**Your assignment:** Filter the material, keeping only lines with the word "sprints".

__________________________________________________

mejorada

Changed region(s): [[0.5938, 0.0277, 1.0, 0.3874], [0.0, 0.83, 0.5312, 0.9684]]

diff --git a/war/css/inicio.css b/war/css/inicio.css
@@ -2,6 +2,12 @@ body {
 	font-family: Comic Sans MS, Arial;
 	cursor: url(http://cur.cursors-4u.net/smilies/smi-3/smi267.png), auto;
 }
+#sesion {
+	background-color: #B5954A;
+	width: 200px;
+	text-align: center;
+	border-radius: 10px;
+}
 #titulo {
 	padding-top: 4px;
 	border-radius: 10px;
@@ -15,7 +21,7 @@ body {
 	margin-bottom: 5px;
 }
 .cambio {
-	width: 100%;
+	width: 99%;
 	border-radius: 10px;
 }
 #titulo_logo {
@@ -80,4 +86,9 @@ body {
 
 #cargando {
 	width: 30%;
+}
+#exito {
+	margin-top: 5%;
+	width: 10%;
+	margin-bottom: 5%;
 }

__________________________________________________

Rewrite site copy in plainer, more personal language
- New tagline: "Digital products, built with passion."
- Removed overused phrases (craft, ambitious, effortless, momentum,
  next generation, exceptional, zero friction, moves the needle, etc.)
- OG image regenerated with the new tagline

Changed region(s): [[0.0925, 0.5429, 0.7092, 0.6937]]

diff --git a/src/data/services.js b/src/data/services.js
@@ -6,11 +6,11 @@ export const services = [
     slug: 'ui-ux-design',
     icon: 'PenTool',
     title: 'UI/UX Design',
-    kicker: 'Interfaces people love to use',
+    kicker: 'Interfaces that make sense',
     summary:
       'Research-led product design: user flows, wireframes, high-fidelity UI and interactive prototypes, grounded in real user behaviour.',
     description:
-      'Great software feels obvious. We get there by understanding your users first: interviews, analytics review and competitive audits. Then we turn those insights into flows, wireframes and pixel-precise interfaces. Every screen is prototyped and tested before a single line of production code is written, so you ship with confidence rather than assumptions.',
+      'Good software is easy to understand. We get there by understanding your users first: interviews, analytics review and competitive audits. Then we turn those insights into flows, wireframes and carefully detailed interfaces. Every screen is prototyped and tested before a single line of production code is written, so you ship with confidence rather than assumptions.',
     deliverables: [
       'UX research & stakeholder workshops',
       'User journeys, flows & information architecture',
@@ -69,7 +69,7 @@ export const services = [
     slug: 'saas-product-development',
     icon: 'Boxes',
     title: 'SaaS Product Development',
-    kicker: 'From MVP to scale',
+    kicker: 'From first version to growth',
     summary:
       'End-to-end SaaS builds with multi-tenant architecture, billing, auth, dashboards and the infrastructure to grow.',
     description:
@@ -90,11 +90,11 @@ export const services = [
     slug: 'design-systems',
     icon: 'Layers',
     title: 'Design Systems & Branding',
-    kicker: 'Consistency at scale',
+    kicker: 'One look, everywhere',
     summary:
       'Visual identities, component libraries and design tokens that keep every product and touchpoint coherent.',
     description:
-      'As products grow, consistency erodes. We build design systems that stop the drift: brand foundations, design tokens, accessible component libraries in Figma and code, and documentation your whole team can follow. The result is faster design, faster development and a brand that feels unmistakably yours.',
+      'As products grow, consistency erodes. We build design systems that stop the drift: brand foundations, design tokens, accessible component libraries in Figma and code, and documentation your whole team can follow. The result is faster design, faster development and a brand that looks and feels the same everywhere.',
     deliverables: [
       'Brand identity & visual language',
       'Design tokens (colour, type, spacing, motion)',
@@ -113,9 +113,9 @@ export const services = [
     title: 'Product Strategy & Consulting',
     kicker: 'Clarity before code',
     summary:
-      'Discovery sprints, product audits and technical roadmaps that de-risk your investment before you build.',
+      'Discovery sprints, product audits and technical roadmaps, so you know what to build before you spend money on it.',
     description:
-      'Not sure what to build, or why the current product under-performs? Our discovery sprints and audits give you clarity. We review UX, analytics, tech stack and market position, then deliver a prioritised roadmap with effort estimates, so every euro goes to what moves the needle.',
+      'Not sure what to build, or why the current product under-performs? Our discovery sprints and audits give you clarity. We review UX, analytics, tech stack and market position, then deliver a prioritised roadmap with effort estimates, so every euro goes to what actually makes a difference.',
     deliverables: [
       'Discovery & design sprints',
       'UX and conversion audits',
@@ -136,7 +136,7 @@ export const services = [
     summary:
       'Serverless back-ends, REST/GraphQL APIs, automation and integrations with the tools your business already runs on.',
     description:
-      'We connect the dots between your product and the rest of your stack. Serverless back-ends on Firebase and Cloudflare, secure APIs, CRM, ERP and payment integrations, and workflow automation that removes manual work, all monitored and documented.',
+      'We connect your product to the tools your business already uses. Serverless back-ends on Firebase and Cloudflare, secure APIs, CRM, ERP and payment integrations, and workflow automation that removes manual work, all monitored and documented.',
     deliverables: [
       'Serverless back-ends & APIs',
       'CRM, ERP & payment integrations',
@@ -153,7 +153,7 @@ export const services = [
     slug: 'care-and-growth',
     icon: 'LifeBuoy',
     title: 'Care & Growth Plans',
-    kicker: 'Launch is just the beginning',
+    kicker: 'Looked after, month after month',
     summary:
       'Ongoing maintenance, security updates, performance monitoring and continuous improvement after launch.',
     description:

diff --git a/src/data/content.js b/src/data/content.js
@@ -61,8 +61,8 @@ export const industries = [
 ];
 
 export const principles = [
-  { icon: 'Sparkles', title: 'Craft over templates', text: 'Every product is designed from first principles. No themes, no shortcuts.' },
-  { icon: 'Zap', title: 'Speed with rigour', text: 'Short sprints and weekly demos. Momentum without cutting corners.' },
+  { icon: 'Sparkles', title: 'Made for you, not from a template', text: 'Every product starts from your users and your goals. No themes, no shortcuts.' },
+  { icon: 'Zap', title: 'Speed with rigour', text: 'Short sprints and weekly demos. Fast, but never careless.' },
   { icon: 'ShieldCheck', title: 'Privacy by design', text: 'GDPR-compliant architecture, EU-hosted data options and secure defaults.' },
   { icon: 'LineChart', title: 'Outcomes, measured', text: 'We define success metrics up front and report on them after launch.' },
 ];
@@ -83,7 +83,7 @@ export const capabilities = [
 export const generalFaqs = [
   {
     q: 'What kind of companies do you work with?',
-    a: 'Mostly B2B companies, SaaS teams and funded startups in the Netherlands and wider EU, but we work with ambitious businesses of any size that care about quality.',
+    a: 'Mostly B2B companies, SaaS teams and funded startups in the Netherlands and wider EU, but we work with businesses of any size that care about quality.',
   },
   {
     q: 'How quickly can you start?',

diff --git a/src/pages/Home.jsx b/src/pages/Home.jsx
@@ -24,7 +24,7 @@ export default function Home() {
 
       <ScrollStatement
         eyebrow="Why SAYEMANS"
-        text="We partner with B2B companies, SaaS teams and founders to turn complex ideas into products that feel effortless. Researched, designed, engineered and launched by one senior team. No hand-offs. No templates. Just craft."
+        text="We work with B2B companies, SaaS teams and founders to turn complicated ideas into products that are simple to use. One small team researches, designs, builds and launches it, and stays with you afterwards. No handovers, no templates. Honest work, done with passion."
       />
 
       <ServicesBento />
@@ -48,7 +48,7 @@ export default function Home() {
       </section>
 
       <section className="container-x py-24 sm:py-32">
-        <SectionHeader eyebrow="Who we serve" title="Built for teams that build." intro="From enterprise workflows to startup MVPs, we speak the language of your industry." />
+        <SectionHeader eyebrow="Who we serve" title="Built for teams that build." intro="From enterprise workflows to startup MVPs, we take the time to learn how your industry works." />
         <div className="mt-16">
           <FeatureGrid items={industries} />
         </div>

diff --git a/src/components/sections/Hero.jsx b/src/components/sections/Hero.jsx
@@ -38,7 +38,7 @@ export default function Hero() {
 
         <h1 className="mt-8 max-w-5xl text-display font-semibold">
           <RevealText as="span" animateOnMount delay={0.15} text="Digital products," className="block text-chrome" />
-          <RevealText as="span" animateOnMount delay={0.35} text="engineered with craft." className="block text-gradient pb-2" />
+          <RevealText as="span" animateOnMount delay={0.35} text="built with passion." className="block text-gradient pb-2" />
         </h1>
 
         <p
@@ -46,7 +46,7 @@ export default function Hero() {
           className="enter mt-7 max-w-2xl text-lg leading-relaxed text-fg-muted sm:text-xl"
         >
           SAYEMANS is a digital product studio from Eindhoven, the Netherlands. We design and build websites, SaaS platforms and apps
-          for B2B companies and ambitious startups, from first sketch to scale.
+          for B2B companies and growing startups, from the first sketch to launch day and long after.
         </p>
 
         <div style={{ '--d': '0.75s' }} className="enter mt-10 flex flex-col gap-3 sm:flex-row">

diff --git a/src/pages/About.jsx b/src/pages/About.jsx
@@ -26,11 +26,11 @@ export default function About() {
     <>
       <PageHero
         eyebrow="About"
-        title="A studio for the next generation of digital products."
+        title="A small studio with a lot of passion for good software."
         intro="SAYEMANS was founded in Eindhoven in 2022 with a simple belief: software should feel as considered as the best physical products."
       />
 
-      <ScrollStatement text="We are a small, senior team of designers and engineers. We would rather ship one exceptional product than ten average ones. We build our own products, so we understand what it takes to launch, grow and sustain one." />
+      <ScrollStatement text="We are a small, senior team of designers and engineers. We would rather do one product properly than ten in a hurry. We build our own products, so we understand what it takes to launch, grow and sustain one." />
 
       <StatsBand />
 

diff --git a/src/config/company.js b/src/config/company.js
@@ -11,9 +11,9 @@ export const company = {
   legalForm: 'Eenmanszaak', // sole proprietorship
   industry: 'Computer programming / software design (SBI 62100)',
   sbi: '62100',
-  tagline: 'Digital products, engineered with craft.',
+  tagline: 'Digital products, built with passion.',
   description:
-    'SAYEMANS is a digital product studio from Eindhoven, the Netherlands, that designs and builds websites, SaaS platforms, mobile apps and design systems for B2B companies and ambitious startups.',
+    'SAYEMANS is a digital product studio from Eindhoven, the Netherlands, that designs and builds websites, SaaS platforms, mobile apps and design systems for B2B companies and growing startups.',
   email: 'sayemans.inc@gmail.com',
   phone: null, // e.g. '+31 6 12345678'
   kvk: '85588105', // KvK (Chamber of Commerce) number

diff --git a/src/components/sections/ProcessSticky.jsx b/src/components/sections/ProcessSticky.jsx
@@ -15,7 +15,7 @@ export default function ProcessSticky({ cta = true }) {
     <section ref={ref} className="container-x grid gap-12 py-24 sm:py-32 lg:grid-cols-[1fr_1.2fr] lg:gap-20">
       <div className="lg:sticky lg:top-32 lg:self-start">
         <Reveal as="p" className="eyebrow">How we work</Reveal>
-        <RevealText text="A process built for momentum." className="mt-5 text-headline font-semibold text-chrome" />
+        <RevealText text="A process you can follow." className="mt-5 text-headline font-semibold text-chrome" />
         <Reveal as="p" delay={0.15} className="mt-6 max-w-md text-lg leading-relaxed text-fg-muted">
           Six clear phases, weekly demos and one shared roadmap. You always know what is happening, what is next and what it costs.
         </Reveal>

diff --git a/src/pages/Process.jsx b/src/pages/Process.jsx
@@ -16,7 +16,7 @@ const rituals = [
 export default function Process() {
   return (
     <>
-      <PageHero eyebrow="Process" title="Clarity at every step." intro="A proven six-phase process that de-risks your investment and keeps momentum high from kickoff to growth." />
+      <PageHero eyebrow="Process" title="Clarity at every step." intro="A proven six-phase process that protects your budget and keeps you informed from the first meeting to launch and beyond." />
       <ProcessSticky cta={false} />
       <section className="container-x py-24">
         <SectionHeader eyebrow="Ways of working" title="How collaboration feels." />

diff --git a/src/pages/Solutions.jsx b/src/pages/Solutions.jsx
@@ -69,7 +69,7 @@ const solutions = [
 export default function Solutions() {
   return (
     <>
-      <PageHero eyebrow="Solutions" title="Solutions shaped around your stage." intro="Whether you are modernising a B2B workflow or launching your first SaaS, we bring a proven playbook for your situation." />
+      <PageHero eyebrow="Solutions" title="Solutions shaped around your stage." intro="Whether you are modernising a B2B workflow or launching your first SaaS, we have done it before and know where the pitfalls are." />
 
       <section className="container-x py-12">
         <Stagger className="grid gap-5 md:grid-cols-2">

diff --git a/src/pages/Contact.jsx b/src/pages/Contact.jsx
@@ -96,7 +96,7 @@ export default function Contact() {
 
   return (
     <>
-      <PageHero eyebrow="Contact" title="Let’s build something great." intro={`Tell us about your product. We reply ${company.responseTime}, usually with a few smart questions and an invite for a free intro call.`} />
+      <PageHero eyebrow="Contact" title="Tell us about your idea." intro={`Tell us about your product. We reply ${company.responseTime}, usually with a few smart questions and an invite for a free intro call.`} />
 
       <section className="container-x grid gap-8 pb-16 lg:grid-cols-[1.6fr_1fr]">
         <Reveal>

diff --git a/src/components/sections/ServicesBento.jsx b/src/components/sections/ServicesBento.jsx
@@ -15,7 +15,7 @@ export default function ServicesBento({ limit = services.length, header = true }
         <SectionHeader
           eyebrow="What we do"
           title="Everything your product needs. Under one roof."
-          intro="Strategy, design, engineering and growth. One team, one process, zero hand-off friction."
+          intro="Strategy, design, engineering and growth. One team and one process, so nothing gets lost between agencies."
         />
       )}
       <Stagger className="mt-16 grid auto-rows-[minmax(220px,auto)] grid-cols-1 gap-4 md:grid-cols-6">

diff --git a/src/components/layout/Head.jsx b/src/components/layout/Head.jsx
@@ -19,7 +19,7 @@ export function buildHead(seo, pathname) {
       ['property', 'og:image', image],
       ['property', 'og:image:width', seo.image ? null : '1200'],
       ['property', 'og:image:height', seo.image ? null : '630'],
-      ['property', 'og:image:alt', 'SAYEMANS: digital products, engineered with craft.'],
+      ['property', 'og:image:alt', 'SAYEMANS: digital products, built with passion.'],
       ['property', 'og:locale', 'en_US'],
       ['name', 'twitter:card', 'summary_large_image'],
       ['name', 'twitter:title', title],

__________________________________________________

**Output:**
-      'Discovery sprints, product audits and technical roadmaps that de-risk your investment before you build.',
+      'Discovery sprints, product audits and technical roadmaps, so you know what to build before you spend money on it.',
-      'Not sure what to build, or why the current product under-performs? Our discovery sprints and audits give you clarity. We review UX, analytics, tech stack and market position, then deliver a prioritised roadmap with effort estimates, so every euro goes to what moves the needle.',
+      'Not sure what to build, or why the current product under-performs? Our discovery sprints and audits give you clarity. We review UX, analytics, tech stack and market position, then deliver a prioritised roadmap with effort estimates, so every euro goes to what actually makes a difference.',
       'Discovery & design sprints',
-  { icon: 'Zap', title: 'Speed with rigour', text: 'Short sprints and weekly demos. Momentum without cutting corners.' },
+  { icon: 'Zap', title: 'Speed with rigour', text: 'Short sprints and weekly demos. Fast, but never careless.' },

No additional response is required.